And so when I was giving birth during that period known as transition, (and those of you who have had unmedicated births, know it is the hardest time), when the waves of contractions come rushing on and on and on, and you are ready to call it quits---take me home now, I insisted. I don’t want to do this any longer; it was then, with Dr. Charles Edes gently commanding, “Relax into the contraction; don’t fight it; work with it, it was then that an image came to my mind’s eye, an image I had seen in an art book of a female Buddha, squatting to give birth with such a completely serene expression on her face. And I tried very hard to concentrate, to keep that image in my mind’s eye.

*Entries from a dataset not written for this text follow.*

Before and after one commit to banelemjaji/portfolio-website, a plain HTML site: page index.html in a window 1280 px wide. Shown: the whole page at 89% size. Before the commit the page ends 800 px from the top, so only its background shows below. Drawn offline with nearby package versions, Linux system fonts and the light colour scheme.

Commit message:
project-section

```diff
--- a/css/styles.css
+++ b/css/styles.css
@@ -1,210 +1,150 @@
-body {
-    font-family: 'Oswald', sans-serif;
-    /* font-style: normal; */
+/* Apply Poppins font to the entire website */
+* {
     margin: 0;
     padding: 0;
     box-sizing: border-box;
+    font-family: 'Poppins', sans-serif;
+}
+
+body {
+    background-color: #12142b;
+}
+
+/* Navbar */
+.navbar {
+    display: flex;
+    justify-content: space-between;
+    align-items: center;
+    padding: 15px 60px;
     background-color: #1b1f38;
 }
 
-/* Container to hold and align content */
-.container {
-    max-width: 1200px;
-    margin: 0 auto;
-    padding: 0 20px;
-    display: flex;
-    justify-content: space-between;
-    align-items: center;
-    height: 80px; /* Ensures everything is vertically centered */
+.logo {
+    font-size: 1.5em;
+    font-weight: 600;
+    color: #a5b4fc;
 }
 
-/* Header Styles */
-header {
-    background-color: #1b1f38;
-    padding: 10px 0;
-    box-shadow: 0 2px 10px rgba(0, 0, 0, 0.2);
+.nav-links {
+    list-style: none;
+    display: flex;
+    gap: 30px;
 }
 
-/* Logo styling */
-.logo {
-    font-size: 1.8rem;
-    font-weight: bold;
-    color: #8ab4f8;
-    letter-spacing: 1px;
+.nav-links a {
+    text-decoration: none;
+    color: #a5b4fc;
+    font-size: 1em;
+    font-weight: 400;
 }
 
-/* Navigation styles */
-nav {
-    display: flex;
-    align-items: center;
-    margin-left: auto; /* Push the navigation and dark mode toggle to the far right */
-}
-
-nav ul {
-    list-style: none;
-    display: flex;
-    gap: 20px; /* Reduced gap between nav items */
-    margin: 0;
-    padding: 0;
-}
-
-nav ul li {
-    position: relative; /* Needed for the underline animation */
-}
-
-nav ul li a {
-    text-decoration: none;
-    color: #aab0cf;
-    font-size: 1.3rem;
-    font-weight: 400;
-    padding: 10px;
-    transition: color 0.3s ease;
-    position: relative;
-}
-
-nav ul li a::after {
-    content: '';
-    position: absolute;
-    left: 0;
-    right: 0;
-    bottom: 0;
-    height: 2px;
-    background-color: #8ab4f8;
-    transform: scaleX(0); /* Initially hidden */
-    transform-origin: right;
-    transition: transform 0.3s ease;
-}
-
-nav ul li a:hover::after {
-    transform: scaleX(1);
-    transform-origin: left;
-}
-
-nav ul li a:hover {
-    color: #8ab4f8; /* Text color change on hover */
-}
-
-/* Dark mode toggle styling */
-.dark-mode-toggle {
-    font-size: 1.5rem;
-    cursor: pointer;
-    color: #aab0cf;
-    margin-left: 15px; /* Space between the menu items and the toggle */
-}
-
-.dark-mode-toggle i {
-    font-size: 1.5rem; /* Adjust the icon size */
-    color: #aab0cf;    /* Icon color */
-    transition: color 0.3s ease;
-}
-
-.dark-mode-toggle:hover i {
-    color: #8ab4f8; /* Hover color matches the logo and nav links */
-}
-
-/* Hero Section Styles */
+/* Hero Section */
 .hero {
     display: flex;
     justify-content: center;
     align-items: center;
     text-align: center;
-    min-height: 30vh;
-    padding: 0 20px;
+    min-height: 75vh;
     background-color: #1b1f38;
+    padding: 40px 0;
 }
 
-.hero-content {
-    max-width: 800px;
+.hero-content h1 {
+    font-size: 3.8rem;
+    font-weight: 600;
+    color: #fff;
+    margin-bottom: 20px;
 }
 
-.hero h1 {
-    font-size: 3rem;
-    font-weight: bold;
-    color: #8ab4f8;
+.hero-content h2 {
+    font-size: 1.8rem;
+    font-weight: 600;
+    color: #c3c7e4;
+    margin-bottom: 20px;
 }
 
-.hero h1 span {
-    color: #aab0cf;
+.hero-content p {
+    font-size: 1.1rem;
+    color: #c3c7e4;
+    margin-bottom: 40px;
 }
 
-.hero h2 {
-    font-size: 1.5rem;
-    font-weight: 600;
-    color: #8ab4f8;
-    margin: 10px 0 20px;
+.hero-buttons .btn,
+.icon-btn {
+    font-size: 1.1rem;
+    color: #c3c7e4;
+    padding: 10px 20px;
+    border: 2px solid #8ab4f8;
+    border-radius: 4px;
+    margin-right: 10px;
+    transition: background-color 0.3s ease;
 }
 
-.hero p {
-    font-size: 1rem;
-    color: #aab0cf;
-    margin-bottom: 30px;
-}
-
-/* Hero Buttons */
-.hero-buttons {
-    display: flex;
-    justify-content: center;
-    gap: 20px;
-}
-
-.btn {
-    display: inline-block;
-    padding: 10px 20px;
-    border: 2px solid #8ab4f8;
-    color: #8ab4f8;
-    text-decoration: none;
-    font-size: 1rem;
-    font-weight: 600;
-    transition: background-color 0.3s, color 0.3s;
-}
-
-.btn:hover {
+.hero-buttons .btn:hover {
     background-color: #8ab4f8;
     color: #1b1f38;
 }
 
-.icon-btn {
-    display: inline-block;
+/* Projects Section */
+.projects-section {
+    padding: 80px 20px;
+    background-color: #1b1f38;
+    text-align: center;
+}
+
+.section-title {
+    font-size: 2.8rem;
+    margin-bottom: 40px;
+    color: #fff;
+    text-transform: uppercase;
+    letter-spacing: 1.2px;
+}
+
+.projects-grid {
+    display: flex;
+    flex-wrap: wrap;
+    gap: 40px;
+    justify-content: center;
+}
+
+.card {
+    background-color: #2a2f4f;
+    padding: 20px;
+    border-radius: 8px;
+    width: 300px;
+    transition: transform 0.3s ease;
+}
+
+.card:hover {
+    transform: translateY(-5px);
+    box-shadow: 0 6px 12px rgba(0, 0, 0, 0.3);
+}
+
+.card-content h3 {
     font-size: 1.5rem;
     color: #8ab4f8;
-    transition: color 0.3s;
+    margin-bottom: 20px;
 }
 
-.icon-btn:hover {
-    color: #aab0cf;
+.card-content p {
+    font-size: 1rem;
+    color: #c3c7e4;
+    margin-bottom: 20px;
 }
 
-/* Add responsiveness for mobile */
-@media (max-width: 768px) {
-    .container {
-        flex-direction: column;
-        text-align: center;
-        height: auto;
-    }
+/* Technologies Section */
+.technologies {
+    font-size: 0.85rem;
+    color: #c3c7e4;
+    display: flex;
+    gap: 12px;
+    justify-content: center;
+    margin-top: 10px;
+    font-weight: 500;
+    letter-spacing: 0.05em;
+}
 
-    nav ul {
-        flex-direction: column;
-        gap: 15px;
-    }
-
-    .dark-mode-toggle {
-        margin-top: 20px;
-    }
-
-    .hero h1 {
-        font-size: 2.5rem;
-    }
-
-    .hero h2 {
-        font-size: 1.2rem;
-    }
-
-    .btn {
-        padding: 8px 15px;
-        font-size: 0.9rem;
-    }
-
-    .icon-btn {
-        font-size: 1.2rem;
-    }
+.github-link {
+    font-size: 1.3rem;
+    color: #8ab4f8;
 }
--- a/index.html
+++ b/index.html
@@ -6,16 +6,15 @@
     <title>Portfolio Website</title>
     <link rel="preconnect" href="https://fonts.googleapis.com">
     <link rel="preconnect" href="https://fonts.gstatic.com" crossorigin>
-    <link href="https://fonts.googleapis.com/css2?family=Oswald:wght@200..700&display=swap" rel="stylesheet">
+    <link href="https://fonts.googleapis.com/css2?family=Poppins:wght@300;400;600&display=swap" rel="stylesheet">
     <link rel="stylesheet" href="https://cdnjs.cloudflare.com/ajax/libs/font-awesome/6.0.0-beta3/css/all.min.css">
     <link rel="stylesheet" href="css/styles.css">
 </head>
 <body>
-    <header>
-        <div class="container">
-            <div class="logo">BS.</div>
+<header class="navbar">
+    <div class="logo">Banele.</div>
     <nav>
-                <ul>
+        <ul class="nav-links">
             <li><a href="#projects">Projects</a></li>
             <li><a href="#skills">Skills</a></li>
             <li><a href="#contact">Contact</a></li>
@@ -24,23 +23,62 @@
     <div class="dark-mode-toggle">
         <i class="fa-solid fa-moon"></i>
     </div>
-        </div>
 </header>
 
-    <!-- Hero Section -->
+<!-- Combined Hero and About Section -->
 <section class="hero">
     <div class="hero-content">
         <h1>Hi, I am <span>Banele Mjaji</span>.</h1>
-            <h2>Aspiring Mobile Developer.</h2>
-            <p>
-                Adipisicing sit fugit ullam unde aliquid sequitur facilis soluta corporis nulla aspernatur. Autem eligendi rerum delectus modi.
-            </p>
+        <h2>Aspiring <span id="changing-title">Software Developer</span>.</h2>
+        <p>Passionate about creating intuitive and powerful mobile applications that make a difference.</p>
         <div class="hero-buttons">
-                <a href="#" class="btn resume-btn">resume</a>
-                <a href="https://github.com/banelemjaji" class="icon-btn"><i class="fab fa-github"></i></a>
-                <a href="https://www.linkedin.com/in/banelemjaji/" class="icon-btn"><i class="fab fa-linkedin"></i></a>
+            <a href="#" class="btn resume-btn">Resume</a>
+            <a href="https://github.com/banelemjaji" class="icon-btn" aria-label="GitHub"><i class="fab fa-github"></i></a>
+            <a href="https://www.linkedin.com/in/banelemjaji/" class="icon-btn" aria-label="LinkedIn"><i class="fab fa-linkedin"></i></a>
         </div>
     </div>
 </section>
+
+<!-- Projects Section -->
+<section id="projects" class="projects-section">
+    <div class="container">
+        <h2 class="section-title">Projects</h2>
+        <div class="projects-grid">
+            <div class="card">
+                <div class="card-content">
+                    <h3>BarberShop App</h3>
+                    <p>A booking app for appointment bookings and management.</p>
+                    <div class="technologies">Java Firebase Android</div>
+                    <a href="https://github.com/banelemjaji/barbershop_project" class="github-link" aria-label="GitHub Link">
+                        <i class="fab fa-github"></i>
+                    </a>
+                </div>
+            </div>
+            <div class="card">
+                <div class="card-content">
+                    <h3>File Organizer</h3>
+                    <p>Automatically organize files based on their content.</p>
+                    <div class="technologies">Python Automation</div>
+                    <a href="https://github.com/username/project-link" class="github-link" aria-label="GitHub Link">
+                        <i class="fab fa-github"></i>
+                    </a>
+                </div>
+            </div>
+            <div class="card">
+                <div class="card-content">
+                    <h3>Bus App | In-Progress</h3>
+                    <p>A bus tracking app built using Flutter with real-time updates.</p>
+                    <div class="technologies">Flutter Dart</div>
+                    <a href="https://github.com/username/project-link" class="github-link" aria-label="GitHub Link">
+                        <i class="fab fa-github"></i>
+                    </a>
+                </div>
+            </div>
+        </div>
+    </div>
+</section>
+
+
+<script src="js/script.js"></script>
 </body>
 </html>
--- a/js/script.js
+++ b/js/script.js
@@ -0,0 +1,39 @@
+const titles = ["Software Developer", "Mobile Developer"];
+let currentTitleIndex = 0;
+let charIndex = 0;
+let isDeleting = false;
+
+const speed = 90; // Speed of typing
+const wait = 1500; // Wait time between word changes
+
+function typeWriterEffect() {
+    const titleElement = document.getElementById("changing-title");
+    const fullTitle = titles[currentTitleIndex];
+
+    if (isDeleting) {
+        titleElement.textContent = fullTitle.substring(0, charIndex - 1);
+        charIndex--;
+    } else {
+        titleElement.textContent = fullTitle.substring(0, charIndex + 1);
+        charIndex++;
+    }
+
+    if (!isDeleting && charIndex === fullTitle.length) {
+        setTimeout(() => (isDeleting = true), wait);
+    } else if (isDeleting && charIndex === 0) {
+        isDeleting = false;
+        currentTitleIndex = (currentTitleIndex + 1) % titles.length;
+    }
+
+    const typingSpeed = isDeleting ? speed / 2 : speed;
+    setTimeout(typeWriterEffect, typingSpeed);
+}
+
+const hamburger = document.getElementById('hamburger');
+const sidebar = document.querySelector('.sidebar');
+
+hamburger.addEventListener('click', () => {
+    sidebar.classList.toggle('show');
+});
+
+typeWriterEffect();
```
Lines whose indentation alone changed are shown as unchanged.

In less than a year I returned to church and two years after that I enrolled in seminary. Hormones? No, it was far more than that. I wanted to know something more about this piece of the divine that met me in the experience of giving birth.
In seminary I would be transformed by the thinking of Paul Tillich, the great Protestant theologian of the 20th century, who named God “The Ground of Being.” Like a great womb, I thought, stretching, straining, taut, yet marvelously elastic, the great Ground of Being releases us into life. Ultimately, there must be separation, or there can be no life at all, but we are never so separated that we are completely cut off. And that too is the story of Christmas. Yes, there is separation and even heartache. Herod tried to murder the newborn king, whom he saw as a threat to his power, and he murdered other innocent babies, whose mothers must have wondered where God was for them. Power: it is always a theme, then and now. Who has the power and who tries to grab it?
But in this story the power in this story belongs to a mother and her baby as well as all the characters, who bothered to show up. Mary gave birth, and God was there and is there, in each birth, in each life, though admittedly sometimes God’s presence does seem hidden. Yet God does show up in the most ordinary experiences of human life, including birth, and with God the ordinary can become extraordinary.
About Our Pastor:
I am very happy to be here at the First Church of Christ, Congregational in Unionville, CT. I arrived here in July, 2017, and have been warmly received. This is a wonderful church community. I have been an ordained minister for over three decades now, and I consider it a great privilege and challenge to be called to serve. Before coming to Unionville I served churches on Long Island, Middletown, CT and then ten years in New Haven, Center Church on the Green. My home is in Middletown, where I live with my husband, Donald Oliver, who is a professor of molecular biology at Wesleyan University. We have four grown children, two boys and two girls and three granddaughters, the youngest born on October 3, 2017!